On October 12, the Colombian Navy, the Colombian Attorney General’s Office, and the National Police captured 15 narcotraffickers who were the backbone of a criminal network that shipped tons of cocaine hydrochloride from the Colombian Caribbean coast to Central America and Europe, the Colombian Navy said in a statement.
During Operation Octopus (Operación Pulpo), carried out simultaneously in the departments of Riohacha and Santander, authorities found that members of the criminal group would board boats at sea and hide the drugs in the containers, the Attorney General’s Office said in a report.
“The group called themselves Los Containeros,” Colombian Navy Vice Admiral Orlando Grisales Franceschi, chief of Staff of Naval Operations, told Diálogo on October 30. “They replicated the containers’ security seals to avoid suspicion throughout the illicit trafficking logistics chain […], so that the final owner of the merchandise would not be able to tell that the container had been tampered with.”
Narcotraffickers would get the drug from laboratories in Nariño, Cauca, and Magdalena. They would then move it to Cartagena and coordinate its departure in containers to ports in Guatemala, the Dominican Republic, Caribbean countries, the United States, Spain, France, and the United Kingdom, the Attorney General’s Office said.
Among those arrested is alias La R or Rubio, a retired Colombian National Police officer, the top leader of this transnational network. This criminal took advantage of his experience to determine patterns of behavior in Colombia’s main ports in order to contaminate containers, the Navy indicated in its statement.
The Attorney General’s Office said that, during the investigation, authorities seized more than 7.5 tons of cocaine in 12 procedures. In the first phase, authorities arrested and prosecuted 15 members. Thanks to the evidence obtained, 12 of the defendants were sentenced to at least 12 years in prison.
“It’s structural damage that affects drug trafficking,” Vice Adm. Grisales said. “On the financial aspect, we were able to disrupt one of the sources of financing of internal organized armed groups and international mafias in Europe.”
More than 150 personnel took part in Operation Octopus, including prosecutors, members of technical investigation corps, and service members, Vice Adm. Grisales added.
In the last 10 years, the contamination of container ships has become the most common form of drug trafficking to Europe. Every year, 750 million containers are shipped worldwide, but less than 2 percent are inspected, InSight Crime, an international organization that investigates organized crime in Latin America and the Caribbean, indicated. “This gives drug traffickers the opportunity to reach international markets.”
Colombia was not spared the increase in cocaine shipments hidden in containers. On September 15, Colombian anti-narcotics agents seized more than 5 tons of cocaine in three operations carried out in ports of the Colombian Caribbean coast. The drug was hidden in shipments of fruit bound for Europe, Spanish news agency EFE reported.

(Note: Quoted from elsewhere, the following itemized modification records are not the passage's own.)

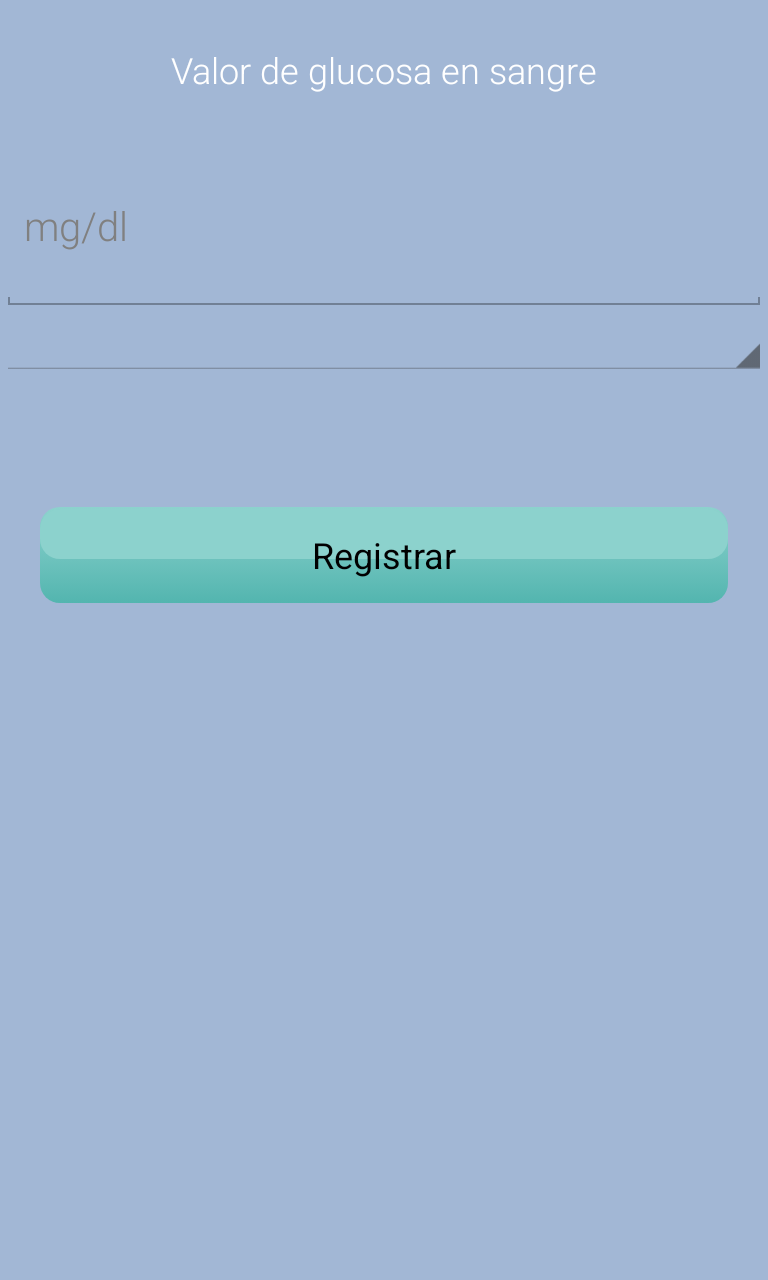
Repository: HectorGarciaMiguel/ssii-diabetes-060036
Layout: SeguimientoDiabetes/res/layout/activity_insertar_medicion.xml
An editor plug-in stored every save of this project. The layout is shown before and after the next save, followed by the edit.
It is drawn on a 768 x 1280 px phone screen (xhdpi) without system bars, with theme AppTheme; the app's code is not run.

Above is the layout before, as saved 2015-11-17 08:38:31.

### SeguimientoDiabetes/res/layout/activity_insertar_medicion.xml
<TableLayout xmlns:android="http://schemas.android.com/apk/res/android"
    xmlns:tools="http://schemas.android.com/tools"
    android:id="@+id/TableLayout1"
    android:layout_width="fill_parent"
    android:layout_height="fill_parent"
    android:layout_gravity="top|center"
    android:stretchColumns="*"
    tools:context=".MainActivity" >

    <TableRow
        android:id="@+id/tableRow1"
        android:layout_width="0px"
        android:layout_height="0px"
        android:layout_weight="1" >

        <TextView
            android:id="@+id/textView1"
            android:layout_width="wrap_content"
            android:layout_height="wrap_content"
            android:layout_gravity="center_vertical|center_horizontal"
            android:text="Valor de glucosa en sangre" />

    </TableRow>

    <TableRow
        android:id="@+id/tableRow2"
        android:layout_width="0px"
        android:layout_height="0px"
        android:layout_weight="1" >

        <EditText
            android:id="@+id/editText1"
            android:layout_width="wrap_content"
            android:layout_height="fill_parent"
            android:hint="mg/dl"
            android:inputType="number" >

        </EditText>

    </TableRow>

    <TableRow
        android:layout_width="0px"
        android:layout_height="0px"
        android:layout_weight="1" >

        <Spinner android:id="@+id/CmbOpciones"
   	 	android:layout_width="wrap_content"
    	android:layout_height="wrap_content"/>


    </TableRow>


    <TableRow
        android:layout_width="0px"
        android:layout_height="0px"
        android:layout_weight="7"
        android:padding="20dp">

        <Button
            android:id="@+id/button1"
        	android:background="@drawable/mibotonverde"
            android:layout_weight="1"
            android:onClick="pasarRecomendacionActivity"
            android:text="Registrar" />

    </TableRow>




</TableLayout>

### SeguimientoDiabetes/res/drawable/mibotonverde.xml
<?xml version="1.0" encoding="utf-8"?>
<selector xmlns:android="http://schemas.android.com/apk/res/android" >

 <item android:state_pressed="true">
     <layer-list >
       <item >
           <shape android:shape="rectangle">
            <gradient
  				  android:startColor="#104849"
                  android:endColor="#0B393A"
                  android:angle="-90"
                  android:type="linear"
                  />
            <corners android:radius="10dp" />
            </shape>
            </item>
            <item android:top="1dp" android:bottom="22dp" >
 	 <shape android:shape="rectangle">
  				<solid android:color="#104849"/>
              <corners android:radius="10dp" />

            </shape>
      </item>
      </layer-list>
  </item>




<item android:state_focused="true">
     <layer-list >
       <item >
           <shape android:shape="rectangle">
            <gradient
  				  android:startColor="#104849"
                  android:endColor="#0B393A"
                  android:angle="-90"
                  android:type="linear"
                  />
            <corners android:radius="10dp" />
            </shape>
            </item>
            <item android:top="1dp" android:bottom="50px" >
  <shape android:shape="rectangle">
  <solid android:color="#104849"/>
              <corners android:radius="10dp" />

            </shape>
      </item>
      </layer-list>
  </item>







 <item>
     <layer-list >
       <item >
           <shape android:shape="rectangle">
            <gradient
  				  android:startColor="#8CD2CD"
                  android:endColor="#53B5AF"
                  android:angle="-90"
                  android:type="linear"
                  />
			<corners android:radius="10dp" />
			</shape>
        </item>
        <item android:top="1dp" android:bottom="22dp" >
  			<shape android:shape="rectangle">
  			<solid android:color="#8CD2CD"/>
       			<corners android:radius="10dp" />
           </shape>
      </item>
      </layer-list>
  </item>
</selector>

Loaded but not shown: SeguimientoDiabetes/res/values/styles.xml (common file); SeguimientoDiabetes/res/values-v11/styles.xml (common file); SeguimientoDiabetes/res/values-v14/styles.xml (common file)

After the next save:
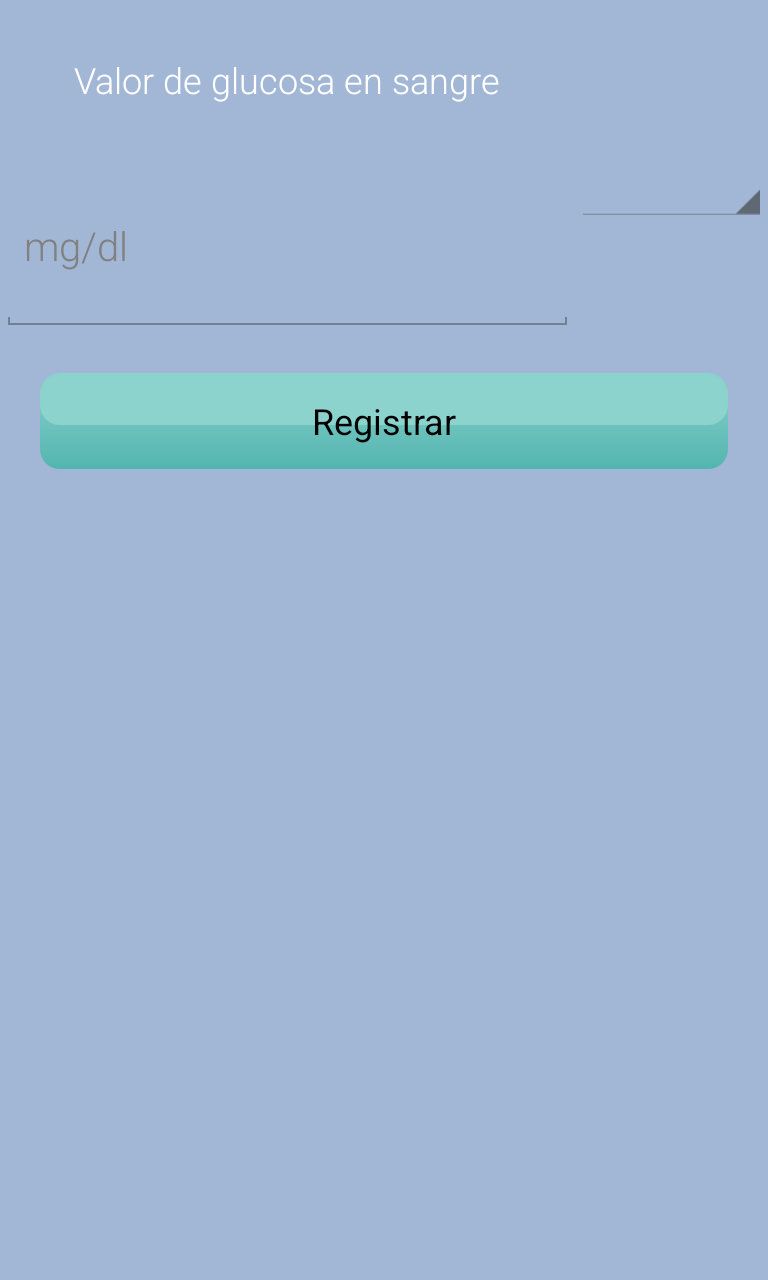
Saved 46 s later.
--- a/SeguimientoDiabetes/res/layout/activity_insertar_medicion.xml
+++ b/SeguimientoDiabetes/res/layout/activity_insertar_medicion.xml
@@ -34,15 +34,7 @@
             android:layout_height="fill_parent"
             android:hint="mg/dl"
             android:inputType="number" >
-
         </EditText>
-
-    </TableRow>
-
-    <TableRow
-        android:layout_width="0px"
-        android:layout_height="0px"
-        android:layout_weight="1" >
 
         <Spinner android:id="@+id/CmbOpciones"
    	 	android:layout_width="wrap_content"
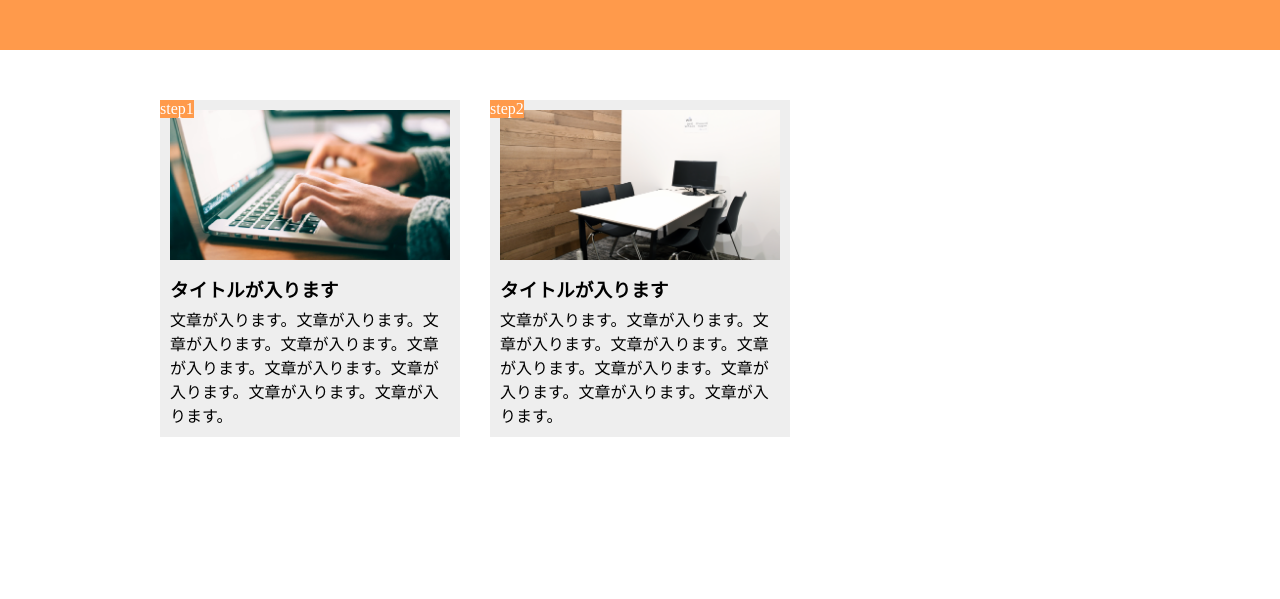
Repository: RAM-OK/git-practice
Page: chapter9-2/index.html
The author's editor kept a record of every edit. The page is drawn from the files as they stood at one moment, then again after the next edit.
The browser window is 1280 px wide. The pictures show the whole page.

Above is the page before.

### chapter9-2/index.html
<!DOCTYPE html>
<html lang="ja">
  <head>
    <meta charset="UTF-8">
    <link rel="stylesheet" href="style.css">
  </head>

  <body>
    <header></header>
    <main>
      <div class="step-box">
        <div class="step-img1"></div>
        <span class="step-num">step1</span>
        <h3 class="title">タイトルが入ります</h3>
        <p class="text">
          文章が入ります。文章が入ります。文章が入ります。文章が入ります。文章が入ります。文章が入ります。文章が入ります。文章が入ります。文章が入ります。
        </p>
      </div>
      <div class="step-box">
        <div class="step-img2"></div>
        <span class="step-num">step2</span>
        <h3 class="title">タイトルが入ります</h3>
        <p class="text">
          文章が入ります。文章が入ります。文章が入ります。文章が入ります。文章が入ります。文章が入ります。文章が入ります。文章が入ります。文章が入ります。
        </p>

      </div>
    </main>
  </body>
</html>

### chapter9-2/style.css
* {
  margin: 0;
  padding: 0;
  box-sizing: border-box;
}

header {
  height: 50px;
  background-color: #ff9a4b;
}

main {
  width: 960px;
  margin: 50px auto;
  display: flex;
}

.step-box {
  width: 300px;
  margin-right: 30px;
  padding: 10px;
  position: relative;
  background-color: #eee;
}

.step-box:last-child {
  margin-right: 0;
}

.step-img1 {
  height: 150px;
  background-image: url(img/flow01.png);
  background-position: bottom;
  background-size: cover;
}

.step-img2 {
  height: 150px;
  background-image: url(img/flow02.png);
  background-position: bottom;
  background-size: cover;
}

.step-img3 {
  height: 150px;
  background-image: url(img/flow03.png);
  background-position: bottom;
  background-size: cover;
}

.step-num {
  position: absolute;
  top: 0;
  left: 0;
  background-color: #ff9a4b;
  color: #fff;
}

.title {
  margin: 15px 0 5px;
}

footer {
  height: 50px;
  background-color: #aaa;
}

@media screen and (max-width:768px) {
  header {
    height: 50px;
  }

  main {
    width: 100%;
    margin: 50px auto;
  }

  .step-box {
    width: 90%;
    margin-top: 20px;
  }

  .step-img1 {
    height: 150px;
  }

  .step-img2 {
    height: 150px;
  }

  .step-img3 {
    height: 150px;
  }

  footer {
    height: 50px;
  }
}

After the next edit:
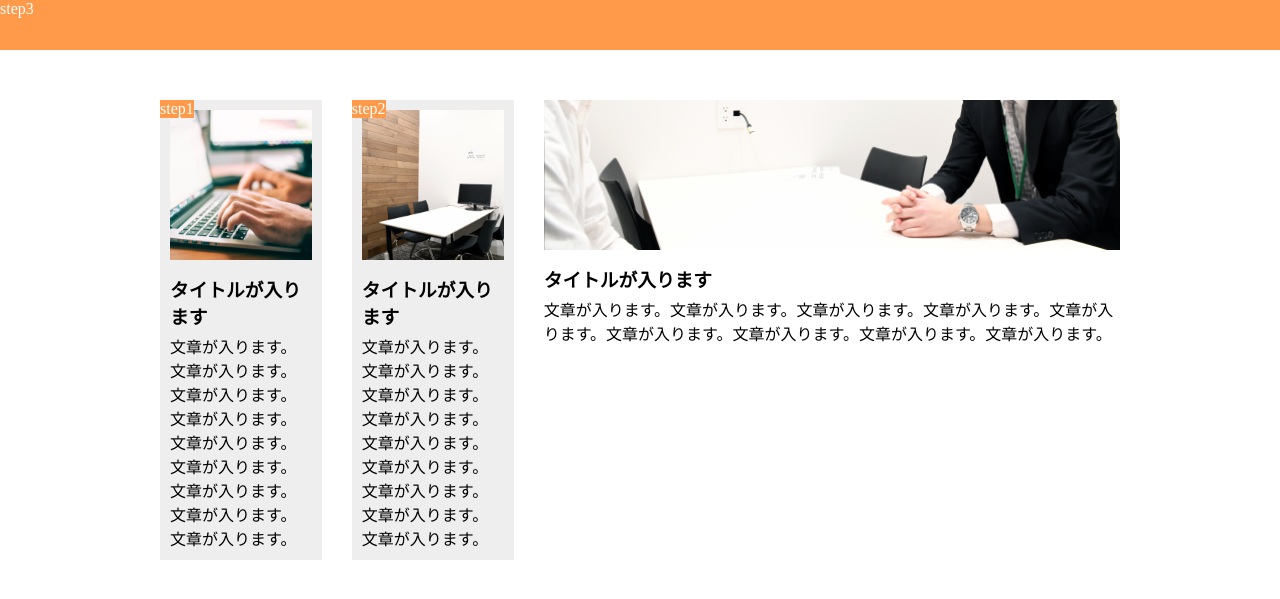
The edit:
--- a/chapter9-2/index.html
+++ b/chapter9-2/index.html
@@ -23,7 +23,14 @@
         <p class="text">
           文章が入ります。文章が入ります。文章が入ります。文章が入ります。文章が入ります。文章が入ります。文章が入ります。文章が入ります。文章が入ります。
         </p>
-
+      </div>
+      <div class="step-box3">
+        <div class="step-img3"></div>
+        <span class="step-num">step3</span>
+        <h3 class="title">タイトルが入ります</h3>
+        <p class="text">
+          文章が入ります。文章が入ります。文章が入ります。文章が入ります。文章が入ります。文章が入ります。文章が入ります。文章が入ります。文章が入ります。
+        </p>
       </div>
     </main>
   </body>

Another law enforcement operation seized 1.6 tons of cocaine hydrochloride hidden in two containers in Santa Marta on September 7. The drug was bound for Belgium and belonged to the Clan del Golfo criminal group, the Colombian Military Forces’ General Command reported.
Aware of the importance for drug traffickers to maximize their profits, the Colombian Navy made a “strategic vision” change. “We understood years ago that capturing the boat and the truck driver or affecting the group was not substantial,” Vice Adm. Grisales said. “We have to continue fighting narcotrafficking through seizures and interdictions.”
Another significant step the Colombian Navy has been taking against cocaine trafficking is the Orion Naval Campaign, Vice Adm. Grisales added. Since 2018 and during its nine versions, Orion seized more than 1,073 tons of cocaine hydrochloride, the Navy said.
“Orion started with eight countries and eight agencies, today it has 41 countries and 106 agencies working together,” Vice Adm. Grisales said. “To be able to have the information in a timely manner has strengthened us in achieving operational results.”
As part of the strategy to combat narcotrafficking in both the Pacific Ocean and the Caribbean Sea, the governments of Colombia and the United States continue to collaborate through a bilateral maritime interdiction agreement signed in 1997, Vice Adm. Grisales said.
“This agreement has been very effective. It has allowed us to develop all these operations in a combined manner with them. We have also shared experiences hand in hand with the United States, and with the countries of Central America, to standardize capabilities in the region to be more effective in blocking the use of the sea for illicit activities,” he added.
As part of the cooperation, U.S. Army General Laura J. Richardson, commander of U.S. Southern Command (SOUTHCOM), visited Colombia on two occasions. On her last visit in early September, Gen. Richardson praised Colombian security forces and called Colombia “the United States’ closest security partner.”